WORK REQUIRED — Across all the entries below, how many lines mention the string "祝您使用产品愉快"? Respond with a single number.

MATERIAL TO PROCESS —
━━━━━━━━

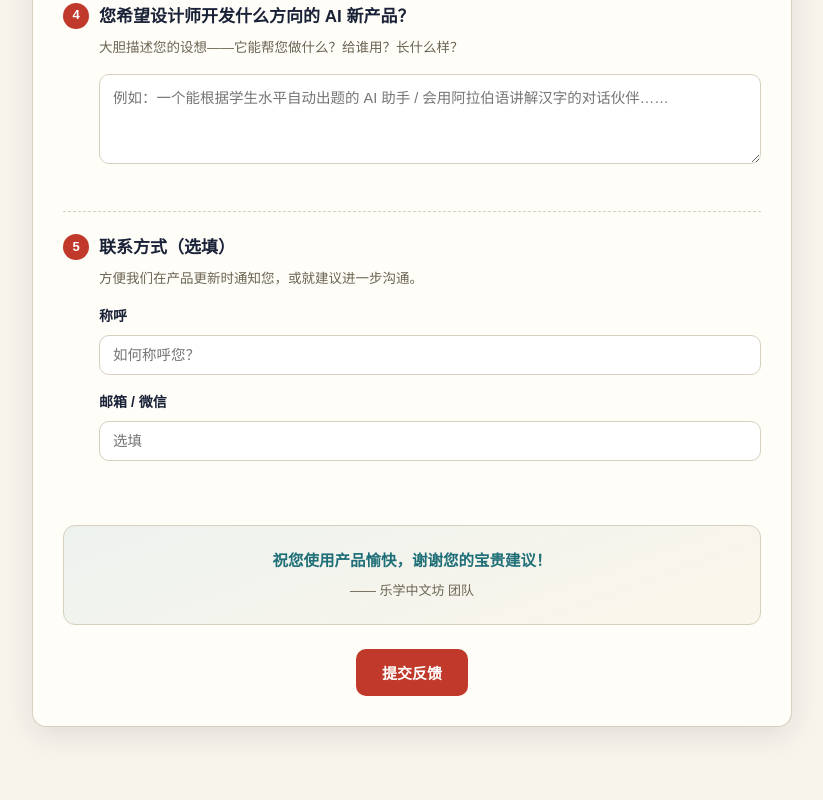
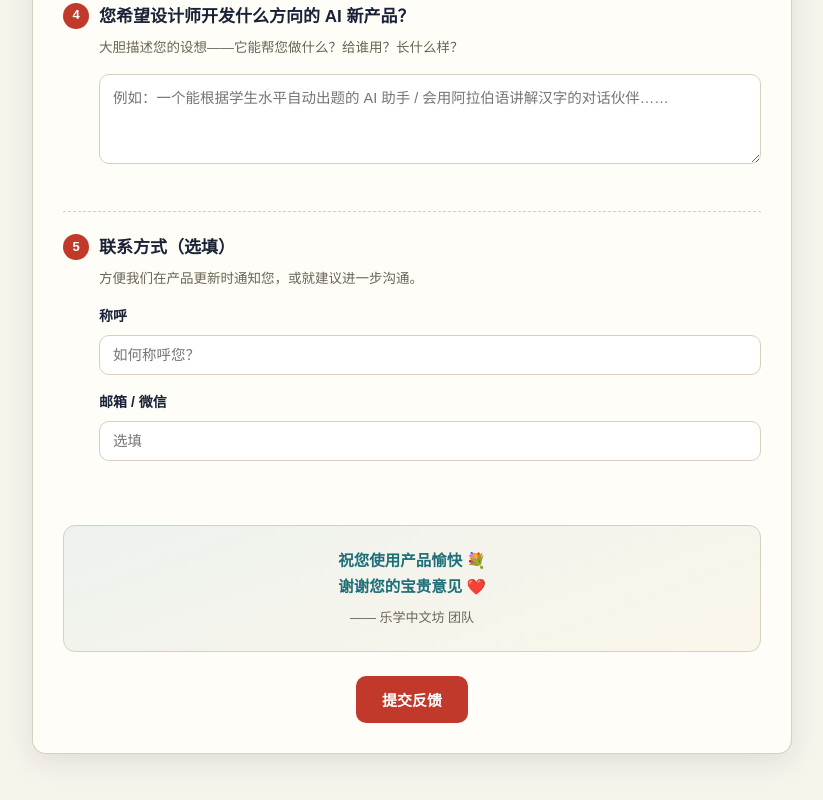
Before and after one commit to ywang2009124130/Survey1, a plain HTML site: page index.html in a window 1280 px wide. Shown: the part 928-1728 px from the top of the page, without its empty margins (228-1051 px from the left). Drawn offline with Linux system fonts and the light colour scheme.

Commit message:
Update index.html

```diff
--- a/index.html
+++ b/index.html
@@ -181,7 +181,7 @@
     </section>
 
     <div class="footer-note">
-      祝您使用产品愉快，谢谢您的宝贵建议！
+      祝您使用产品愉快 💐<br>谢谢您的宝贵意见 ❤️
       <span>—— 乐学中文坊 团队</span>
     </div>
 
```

━━━━━━━━

YOUR RESPONSE — 2